■ What to produce
Nothing in the data may be altered; copy it all exactly.

(Data records)
====================
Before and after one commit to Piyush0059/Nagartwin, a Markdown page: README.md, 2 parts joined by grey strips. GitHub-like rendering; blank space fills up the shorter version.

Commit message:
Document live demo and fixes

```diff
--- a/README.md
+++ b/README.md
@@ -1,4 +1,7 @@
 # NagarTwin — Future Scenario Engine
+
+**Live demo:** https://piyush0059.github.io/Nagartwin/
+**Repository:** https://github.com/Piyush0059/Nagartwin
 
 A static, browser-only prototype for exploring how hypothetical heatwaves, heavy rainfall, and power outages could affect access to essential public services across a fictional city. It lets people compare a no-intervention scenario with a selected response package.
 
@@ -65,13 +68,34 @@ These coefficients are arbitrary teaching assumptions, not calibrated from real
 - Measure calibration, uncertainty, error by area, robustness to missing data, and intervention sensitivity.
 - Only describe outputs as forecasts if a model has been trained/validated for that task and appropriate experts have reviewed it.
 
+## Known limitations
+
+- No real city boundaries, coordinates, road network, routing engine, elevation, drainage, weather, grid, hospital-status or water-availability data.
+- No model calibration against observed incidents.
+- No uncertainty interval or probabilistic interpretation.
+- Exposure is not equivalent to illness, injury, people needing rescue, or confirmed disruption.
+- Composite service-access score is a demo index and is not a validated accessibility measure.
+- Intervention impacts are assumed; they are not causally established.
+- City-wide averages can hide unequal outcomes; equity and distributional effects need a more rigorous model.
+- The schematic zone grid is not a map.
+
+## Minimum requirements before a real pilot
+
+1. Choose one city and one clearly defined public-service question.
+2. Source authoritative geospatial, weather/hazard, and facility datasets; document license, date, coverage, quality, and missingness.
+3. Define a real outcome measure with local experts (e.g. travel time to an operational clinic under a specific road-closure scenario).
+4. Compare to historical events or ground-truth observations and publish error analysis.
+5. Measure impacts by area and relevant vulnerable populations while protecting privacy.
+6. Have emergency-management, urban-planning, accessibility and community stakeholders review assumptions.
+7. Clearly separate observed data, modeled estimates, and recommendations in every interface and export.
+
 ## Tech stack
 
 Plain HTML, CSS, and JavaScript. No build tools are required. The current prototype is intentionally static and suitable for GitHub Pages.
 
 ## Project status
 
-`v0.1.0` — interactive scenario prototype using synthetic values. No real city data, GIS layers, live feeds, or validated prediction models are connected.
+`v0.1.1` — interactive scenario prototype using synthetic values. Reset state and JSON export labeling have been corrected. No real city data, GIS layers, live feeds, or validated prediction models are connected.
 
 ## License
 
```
====================
■ Problem solution
Before and after one commit to Piyush0059/Nagartwin, a Markdown page: README.md, 2 parts joined by grey strips. GitHub-like rendering; blank space fills up the shorter version.

Commit message:
Document live demo and fixes

```diff
--- a/README.md
+++ b/README.md
@@ -1,4 +1,7 @@
 # NagarTwin — Future Scenario Engine
+
+**Live demo:** https://piyush0059.github.io/Nagartwin/
+**Repository:** https://github.com/Piyush0059/Nagartwin
 
 A static, browser-only prototype for exploring how hypothetical heatwaves, heavy rainfall, and power outages could affect access to essential public services across a fictional city. It lets people compare a no-intervention scenario with a selected response package.
 
@@ -65,13 +68,34 @@ These coefficients are arbitrary teaching assumptions, not calibrated from real
 - Measure calibration, uncertainty, error by area, robustness to missing data, and intervention sensitivity.
 - Only describe outputs as forecasts if a model has been trained/validated for that task and appropriate experts have reviewed it.
 
+## Known limitations
+
+- No real city boundaries, coordinates, road network, routing engine, elevation, drainage, weather, grid, hospital-status or water-availability data.
+- No model calibration against observed incidents.
+- No uncertainty interval or probabilistic interpretation.
+- Exposure is not equivalent to illness, injury, people needing rescue, or confirmed disruption.
+- Composite service-access score is a demo index and is not a validated accessibility measure.
+- Intervention impacts are assumed; they are not causally established.
+- City-wide averages can hide unequal outcomes; equity and distributional effects need a more rigorous model.
+- The schematic zone grid is not a map.
+
+## Minimum requirements before a real pilot
+
+1. Choose one city and one clearly defined public-service question.
+2. Source authoritative geospatial, weather/hazard, and facility datasets; document license, date, coverage, quality, and missingness.
+3. Define a real outcome measure with local experts (e.g. travel time to an operational clinic under a specific road-closure scenario).
+4. Compare to historical events or ground-truth observations and publish error analysis.
+5. Measure impacts by area and relevant vulnerable populations while protecting privacy.
+6. Have emergency-management, urban-planning, accessibility and community stakeholders review assumptions.
+7. Clearly separate observed data, modeled estimates, and recommendations in every interface and export.
+
 ## Tech stack
 
 Plain HTML, CSS, and JavaScript. No build tools are required. The current prototype is intentionally static and suitable for GitHub Pages.
 
 ## Project status
 
-`v0.1.0` — interactive scenario prototype using synthetic values. No real city data, GIS layers, live feeds, or validated prediction models are connected.
+`v0.1.1` — interactive scenario prototype using synthetic values. Reset state and JSON export labeling have been corrected. No real city data, GIS layers, live feeds, or validated prediction models are connected.
 
 ## License
 
```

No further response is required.